• [Information shown]:
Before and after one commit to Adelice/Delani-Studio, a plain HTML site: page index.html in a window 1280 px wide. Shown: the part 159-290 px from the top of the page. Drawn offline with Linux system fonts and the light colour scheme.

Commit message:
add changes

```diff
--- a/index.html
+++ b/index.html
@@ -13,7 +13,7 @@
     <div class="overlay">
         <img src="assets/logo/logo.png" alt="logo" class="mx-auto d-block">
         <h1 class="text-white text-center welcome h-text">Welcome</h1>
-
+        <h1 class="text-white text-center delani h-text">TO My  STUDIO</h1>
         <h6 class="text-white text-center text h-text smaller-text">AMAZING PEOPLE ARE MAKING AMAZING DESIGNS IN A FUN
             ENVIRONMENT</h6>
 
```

---

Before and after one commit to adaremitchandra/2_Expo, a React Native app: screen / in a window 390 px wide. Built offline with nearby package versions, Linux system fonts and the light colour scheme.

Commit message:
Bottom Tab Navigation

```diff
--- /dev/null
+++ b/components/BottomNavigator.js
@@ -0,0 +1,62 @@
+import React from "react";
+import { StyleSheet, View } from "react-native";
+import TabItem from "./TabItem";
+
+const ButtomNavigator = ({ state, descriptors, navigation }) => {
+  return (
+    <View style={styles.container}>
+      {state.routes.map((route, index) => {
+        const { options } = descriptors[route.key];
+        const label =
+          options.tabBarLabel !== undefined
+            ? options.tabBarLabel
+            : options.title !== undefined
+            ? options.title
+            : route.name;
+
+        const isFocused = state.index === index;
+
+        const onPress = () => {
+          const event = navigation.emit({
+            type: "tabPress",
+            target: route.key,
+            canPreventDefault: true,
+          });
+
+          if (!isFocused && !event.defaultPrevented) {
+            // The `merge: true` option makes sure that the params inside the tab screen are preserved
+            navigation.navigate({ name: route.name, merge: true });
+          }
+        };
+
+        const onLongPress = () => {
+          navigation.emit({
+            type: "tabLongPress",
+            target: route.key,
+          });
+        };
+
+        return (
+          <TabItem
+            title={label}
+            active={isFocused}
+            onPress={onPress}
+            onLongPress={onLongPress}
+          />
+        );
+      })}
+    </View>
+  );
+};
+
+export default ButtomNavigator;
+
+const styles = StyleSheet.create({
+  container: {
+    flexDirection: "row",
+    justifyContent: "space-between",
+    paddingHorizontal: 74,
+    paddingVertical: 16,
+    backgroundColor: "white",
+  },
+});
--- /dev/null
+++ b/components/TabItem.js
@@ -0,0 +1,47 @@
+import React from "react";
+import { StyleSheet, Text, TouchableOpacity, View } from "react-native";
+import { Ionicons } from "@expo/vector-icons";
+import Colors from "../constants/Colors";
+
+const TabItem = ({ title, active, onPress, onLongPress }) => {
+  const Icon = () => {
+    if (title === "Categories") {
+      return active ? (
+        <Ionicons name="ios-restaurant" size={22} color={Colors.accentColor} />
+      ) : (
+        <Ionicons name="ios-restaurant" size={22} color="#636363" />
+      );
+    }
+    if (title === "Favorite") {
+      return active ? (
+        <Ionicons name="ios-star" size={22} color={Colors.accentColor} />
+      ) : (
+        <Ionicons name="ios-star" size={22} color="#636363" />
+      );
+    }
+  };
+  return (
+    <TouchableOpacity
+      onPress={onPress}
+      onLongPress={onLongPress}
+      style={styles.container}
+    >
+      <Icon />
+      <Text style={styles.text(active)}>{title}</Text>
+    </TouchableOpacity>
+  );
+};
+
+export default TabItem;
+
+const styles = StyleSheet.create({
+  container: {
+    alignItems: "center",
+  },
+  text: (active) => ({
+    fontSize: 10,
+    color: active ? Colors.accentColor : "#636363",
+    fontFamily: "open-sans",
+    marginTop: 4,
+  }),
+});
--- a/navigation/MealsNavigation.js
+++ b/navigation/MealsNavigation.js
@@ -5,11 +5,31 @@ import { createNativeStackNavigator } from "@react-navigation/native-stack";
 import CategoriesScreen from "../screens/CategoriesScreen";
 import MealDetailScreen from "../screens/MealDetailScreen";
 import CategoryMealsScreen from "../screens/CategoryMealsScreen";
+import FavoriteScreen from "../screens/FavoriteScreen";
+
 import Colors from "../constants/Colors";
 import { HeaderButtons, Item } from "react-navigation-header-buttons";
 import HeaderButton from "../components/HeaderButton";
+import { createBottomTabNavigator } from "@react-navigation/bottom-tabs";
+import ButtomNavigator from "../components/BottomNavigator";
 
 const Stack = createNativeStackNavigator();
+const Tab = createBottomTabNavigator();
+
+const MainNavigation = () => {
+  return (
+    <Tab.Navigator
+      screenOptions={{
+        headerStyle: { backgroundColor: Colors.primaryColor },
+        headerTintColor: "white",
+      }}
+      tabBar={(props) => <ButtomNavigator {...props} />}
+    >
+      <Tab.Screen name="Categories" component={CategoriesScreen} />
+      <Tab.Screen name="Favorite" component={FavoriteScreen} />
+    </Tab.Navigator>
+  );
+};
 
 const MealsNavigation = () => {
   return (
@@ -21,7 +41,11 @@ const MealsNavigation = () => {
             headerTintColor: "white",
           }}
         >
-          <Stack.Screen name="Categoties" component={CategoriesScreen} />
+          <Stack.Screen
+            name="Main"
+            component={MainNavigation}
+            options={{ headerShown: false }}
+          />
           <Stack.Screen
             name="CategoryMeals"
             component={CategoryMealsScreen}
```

• [Requirement]: Number of lines above with the word "class": state it alone.

• [Exercise solution]: 5